There is so much mass media is finally getting right. We finally have well-written female characters with great story arcs, representation of trans characters played by actual trans actors on shows like ‘Orange Is The New Black’ and ‘Sense8,’ and we may finally be winding up the tradition of using same-sex relationships as comic relief.
But as far as representing the entire spectrum of sexual and romantic identities goes, that’s going to take time. And for a whole generation of people, growing up confused, scared or angry with their identities, having to wait to be represented will be tiresome, lonely and incredibly uncomfortable. Luckily there’s a bunch of artists online who are taking these matters into their own hands. Or, to be more precise, to the drawing board. Here are a few amazing pieces of art that bring to the attention of even casual scrollers the existence of identities that are seldom discussed.

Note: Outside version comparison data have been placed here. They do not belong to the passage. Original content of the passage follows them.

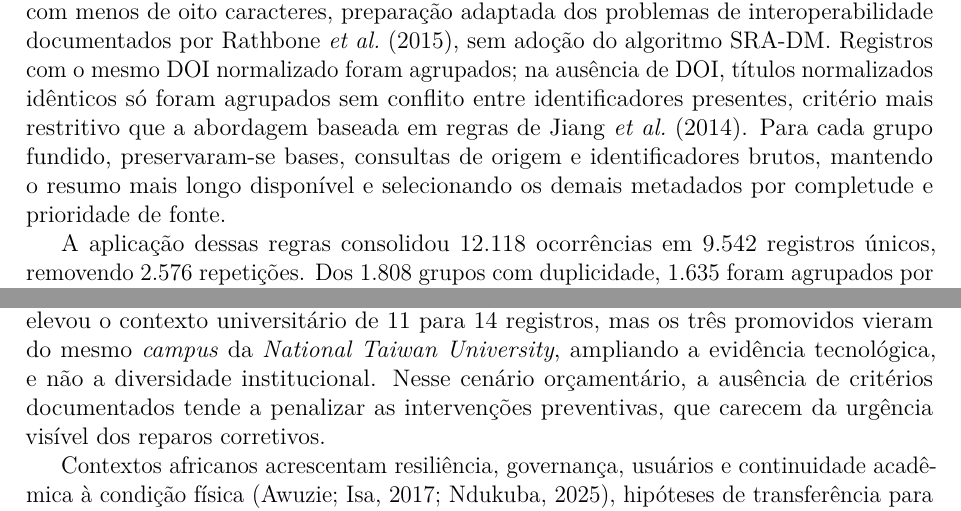
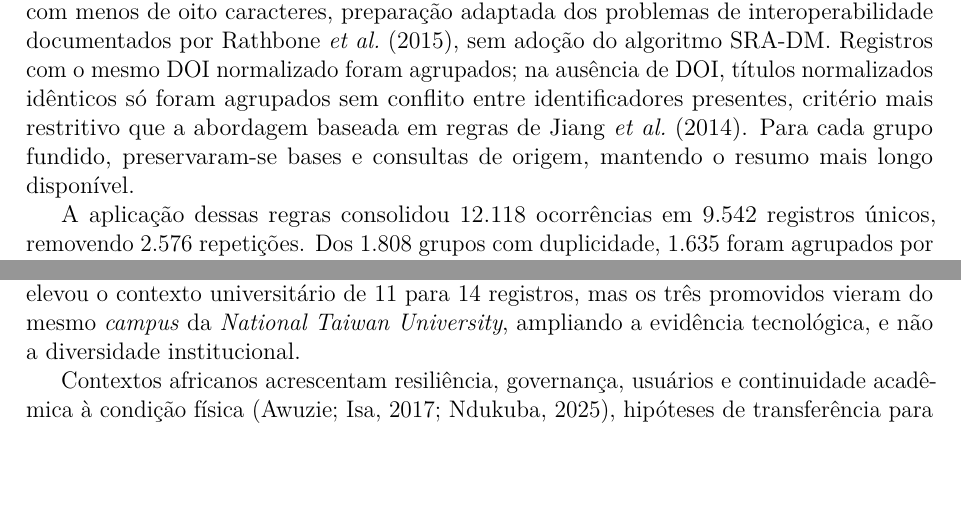
Before and after one commit to adinailson88/NOVA-revisao-bibliografica, a LaTeX document (latex-artigo/main_anonimo.tex, which reads latex-artigo/sections/02_metodo.tex, latex-artigo/sections/03_resultados_discussao.tex): two parts of pages 7 and 18 of 26, joined at a grey line, cut so that both start at the same text, the shorter picture padded with empty space. Compiled offline with pdfLaTeX.

Commit message:
Corta mais ~52 palavras para ampliar margem frente ao limite de 7.000

```diff
--- a/latex-artigo/sections/02_metodo.tex
+++ b/latex-artigo/sections/02_metodo.tex
@@ -107,7 +107,7 @@ Duplicidade & Consolidação & Fusão por DOI normalizado ou título normalizado
 
 \subsection{Deduplicação e preservação da proveniência}
 
-A deduplicação foi executada após padronizar os metadados das três fontes, com o DOI convertido para minúsculas e sem prefixos de URL, espaços ou ponto final, e o título normalizado quanto a caixa, acentuação e pontuação, excluindo do agrupamento títulos com menos de oito caracteres, preparação adaptada dos problemas de interoperabilidade documentados por \textcite{rathbone_deduplicacao_2015}, sem adoção do algoritmo SRA-DM. Registros com o mesmo DOI normalizado foram agrupados; na ausência de DOI, títulos normalizados idênticos só foram agrupados sem conflito entre identificadores presentes, critério mais restritivo que a abordagem baseada em regras de \textcite{jiang_deduplicacao_regras_2014}. Para cada grupo fundido, preservaram-se bases, consultas de origem e identificadores brutos, mantendo o resumo mais longo disponível e selecionando os demais metadados por completude e prioridade de fonte.
+A deduplicação foi executada após padronizar os metadados das três fontes, com o DOI convertido para minúsculas e sem prefixos de URL, espaços ou ponto final, e o título normalizado quanto a caixa, acentuação e pontuação, excluindo do agrupamento títulos com menos de oito caracteres, preparação adaptada dos problemas de interoperabilidade documentados por \textcite{rathbone_deduplicacao_2015}, sem adoção do algoritmo SRA-DM. Registros com o mesmo DOI normalizado foram agrupados; na ausência de DOI, títulos normalizados idênticos só foram agrupados sem conflito entre identificadores presentes, critério mais restritivo que a abordagem baseada em regras de \textcite{jiang_deduplicacao_regras_2014}. Para cada grupo fundido, preservaram-se bases e consultas de origem, mantendo o resumo mais longo disponível.
 
 A aplicação dessas regras consolidou 12.118 ocorrências em 9.542 registros únicos, removendo 2.576 repetições. Dos 1.808 grupos com duplicidade, 1.635 foram agrupados por DOI e 173 por título normalizado, com 98 conflitos de identificadores mantidos separados. A Tabela S1 do material suplementar apresenta os indicadores completos.
 
--- a/latex-artigo/sections/03_resultados_discussao.tex
+++ b/latex-artigo/sections/03_resultados_discussao.tex
@@ -180,5 +180,5 @@ Em instituições de ensino, a gestão sustentável combina desempenho físico,
 
-A análise das lacunas mostrou que 76 registros (62,8\%) apresentaram limitação identificável no resumo, enquanto 45 (37,2\%) não a explicitaram nesse nível documental. Doze registros (9,9\%) foram classificados no subconjunto específico de lacunas para instituições públicas de ensino superior, reunindo problemas de transferência, cobertura ou validação relacionados a essas instituições. A participação reduzida de universidades, \textit{campus} e edifícios públicos restringe a transferência direta para portfólios heterogêneos submetidos a contingenciamento, continuidade acadêmica e múltiplos usuários; a busca de sensibilidade elevou o contexto universitário de 11 para 14 registros, mas os três promovidos vieram do mesmo \textit{campus} da \textit{National Taiwan University}, ampliando a evidência tecnológica, e não a diversidade institucional. Nesse cenário orçamentário, a ausência de critérios documentados tende a penalizar as intervenções preventivas, que carecem da urgência visível dos reparos corretivos.
+A análise das lacunas mostrou que 76 registros (62,8\%) apresentaram limitação identificável no resumo, enquanto 45 (37,2\%) não a explicitaram nesse nível documental. Doze registros (9,9\%) foram classificados no subconjunto específico de lacunas para instituições públicas de ensino superior, reunindo problemas de transferência, cobertura ou validação relacionados a essas instituições. A participação reduzida de universidades, \textit{campus} e edifícios públicos restringe a transferência direta para portfólios heterogêneos submetidos a contingenciamento, continuidade acadêmica e múltiplos usuários; a busca de sensibilidade elevou o contexto universitário de 11 para 14 registros, mas os três promovidos vieram do mesmo \textit{campus} da \textit{National Taiwan University}, ampliando a evidência tecnológica, e não a diversidade institucional.
 
 Contextos africanos acrescentam resiliência, governança, usuários e continuidade acadêmica à condição física \parencite{awuzie_fmuniversidades_2017,ndukuba_resilienciainstitucional_2025}, hipóteses de transferência para validação brasileira. Em texto completo, um instrumento estrangeiro exigiu adaptação para aplicação em hospital público \parencite{talib_hospitalfm_2013}, e outros três projetos identificaram perdas de informação entre construção e operação, recorrendo ao BIM, à entrega suave (\textit{Soft Landings}) e à comunicação \parencite{tan_fluxoinformacao_2018}. Essas evidências sustentam governança da informação e validação contextual da especificação proposta a seguir.
 
```
Also changed, not shown: latex-artigo/sections/04_consideracoes_finais.tex (+1 -1 lines), latex-artigo/sections/03_resultados_discussao.tex (2 more changed lines).
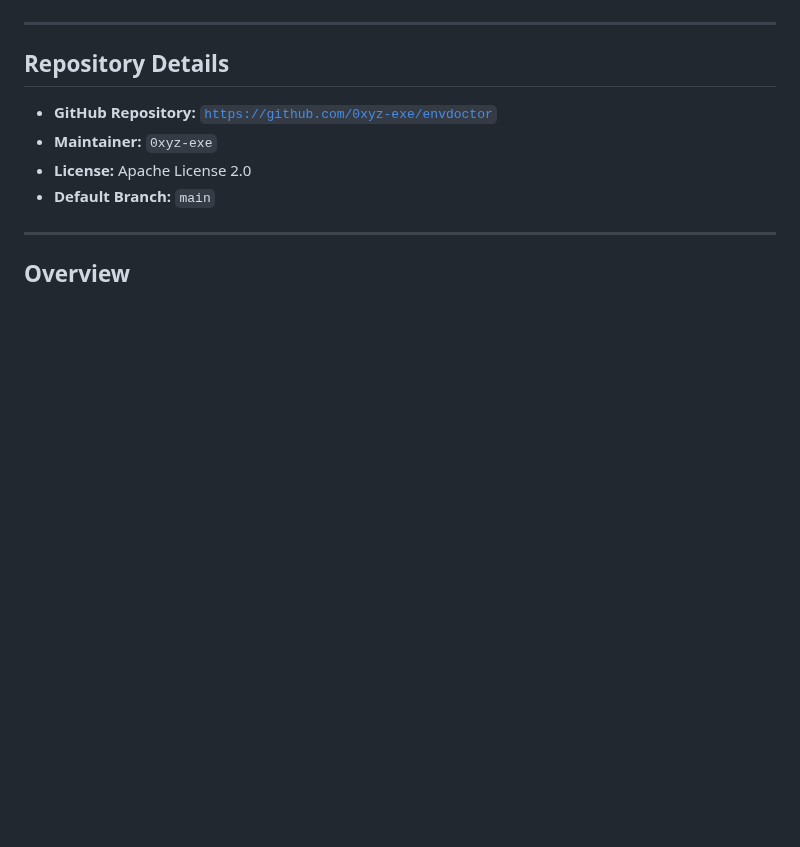
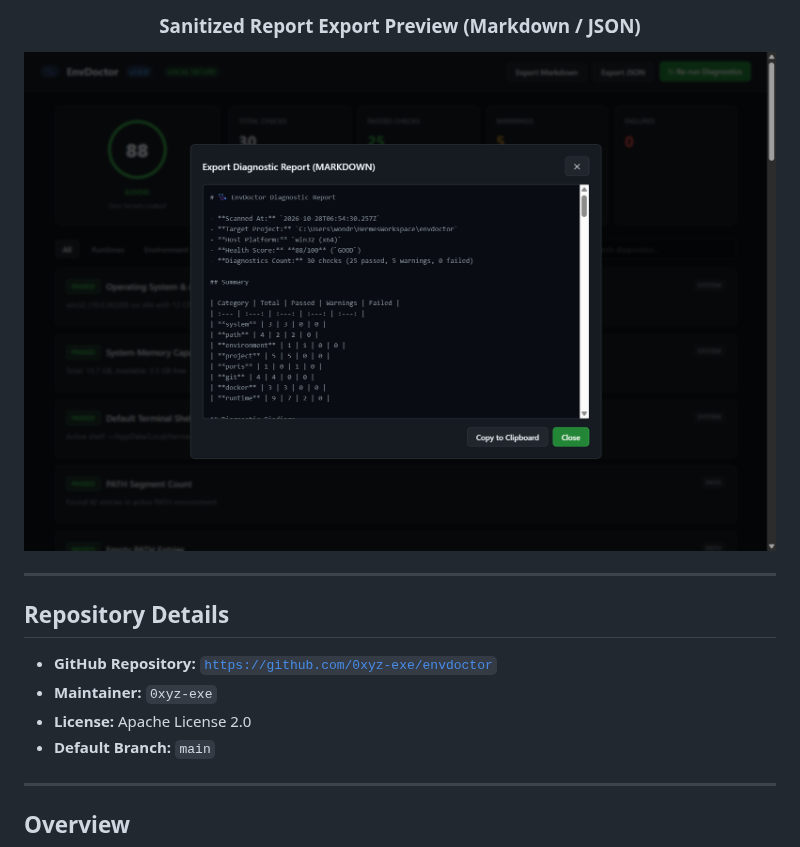
Before and after one commit to 0xyz-exe/envdoctor, a Markdown page: README.md, the part around one of its changes. GitHub-like rendering; pictures changed too: docs/screenshots/export-modal.png (added); blank space fills up the shorter version.

Commit message:
docs: add full project screenshots to readme (terminal scan, runtimes, export modal)

```diff
--- a/README.md
+++ b/README.md
@@ -18,3 +33,9 @@
+<br/><br/>
+
+### Sanitized Report Export Preview (Markdown / JSON)
+<img src="docs/screenshots/export-modal.png" width="100%" alt="Export Preview Modal" />
+
+</div>
 
 ---
 
```
Also changed, not shown: other parts of README.md (+15 -0 lines), docs/screenshots/runtimes-view.png (added), docs/screenshots/terminal-scan.png (added).
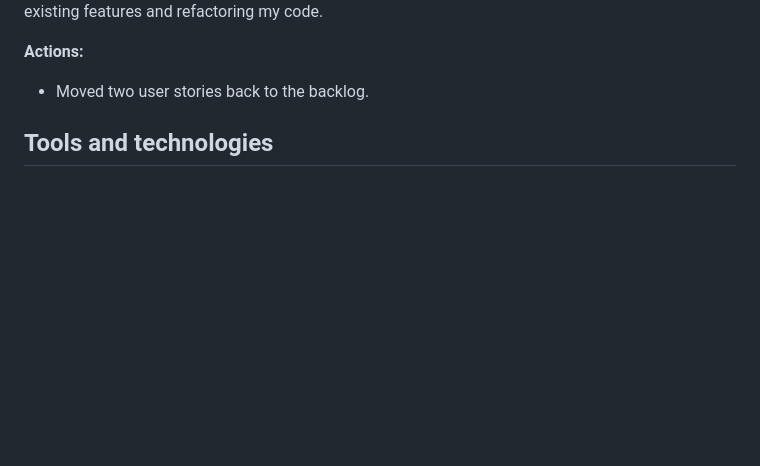
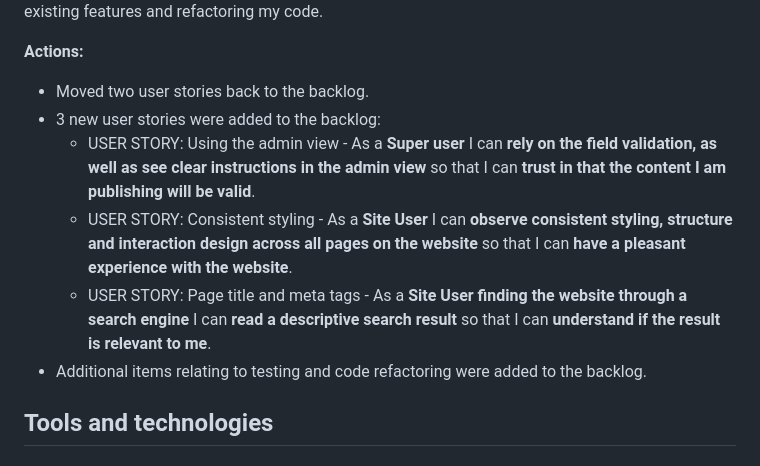
Before and after one commit to johannacarolinep/basilandthyme, a Markdown page: README.md, the part around the change. GitHub-like rendering; blank space fills up the shorter version.

Commit message:
docs: Finish sprint 5 wrap-up in README

```diff
--- a/README.md
+++ b/README.md
@@ -265,6 +265,13 @@ Furthermore, on closer reflection, I believe the implementation of this function
 
 **Actions:**
 - Moved two user stories back to the backlog.
+- 3 new user stories were added to the backlog:
+    - USER STORY: Using the admin view - As a **Super user** I can **rely on the field validation, as well as see clear instructions in the admin view** so that I can **trust in that the content I am publishing will be valid**.
+    - USER STORY: Consistent styling - As a **Site User** I can **observe consistent styling, structure and interaction design across all pages on the website** so that I can **have a pleasant experience with the website**.
+    - USER STORY: Page title and meta tags - As a **Site User finding the website through a search engine** I can **read a descriptive search result** so that I can **understand if the result is relevant to me**.
+- Additional items relating to testing and code refactoring were added to the backlog.
+
+
 
 <a id="tools-and-technologies"></a>
 ## Tools and technologies
```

Kristen Halvorsen is an art and psychology major based in the United States, and her profile lists ‘earl grey tea’ and ‘gay mermaids’ among her likes, and you really gotta see her motivational sharks. But it’s her adorable ‘Whales’ that really caught our eye. It became immensely popular with these first three designs, that incorporated the pride flags of oft-erased orientations – bisexuality, pansexuality and asexuality. They’re available as stickers on her redbubble store, and have also surfaced as tattoos
Stephanie’s short comic pretty much sums up the feeling of being aromantic. Aromantics (or aros) do not experience romantic attraction towards any gender. It should be noted aromantics are not necessarily asexual also. They can also fall anywhere on the sexual spectrum. Therefore, straight, gay, bi, pan or polysexual aros may also find this piece very relatable!
Artist Jaiden combines the awesomeness of Pokémon with the defining colours of individual identities. The illustrations are smooth, delicate and are super creative alternatives to just plain pride flags. What’s great is that the entire spectrum is covered in Jaiden’s art, so along with a gay Beautifly and lesbian Spritzee, Lithosexuals, Autosexuals, Skoliosexuals and other lesser known identities are beautifully represented in their gallery.
Sometimes wide eyed doodles, like Swiss artist tiredrussian‘s, are the best way to get across the frustration of having a lesser-known sexual orientation. This comic quickly – and dramatically! – sums up the questioning process asexual people have to constantly deal with, and also some of that inner rage.
Secret Queer Newsletter, or S.Q.N. (that’s pronounced ‘sequin’, by the way) is an 11 member team that has taken on the task of “bringing you moral support and combatting homophobia.” Here’s a comic they created with a lithromantic character who did not want those feelings reciprocated. Lithros are rarely recognized, but they do exist, and the comic wants to remind everyone about this.
Written and illustrated by Elizabeth and Emily, respectively, this piece is from “an ongoing online comic about recovering from domestic violence, and figuring out what happens next.” Even though bisexuality is part of the acronym ‘LGBT’, it’s often ignored. Worse still, people misconstrue it for ‘frivolity,’ ‘indecisiveness,’ or ‘justifying unfaithfulness.’ These illustrations take a very sombre look at the unique struggles of bisexual individuals.
The Tumblr community has also produced much larger visual projects related to the experiences of marginalized orientations. Among these is linguistics graduate Chekhov’s “Autobiographical Story about A Hopeless Aromantic” titled ‘Becoming Loveless.’ And while you’re at it, check out self-taught Canadian artist Kate’s continuing series on bisexuality.
Tumblr has this and more to offer to anybody who’s interested in learning about ‘+’ in ‘LGBT+’, and the artists sure have a way of combining the grave, the immediate, the humorous and the annoying.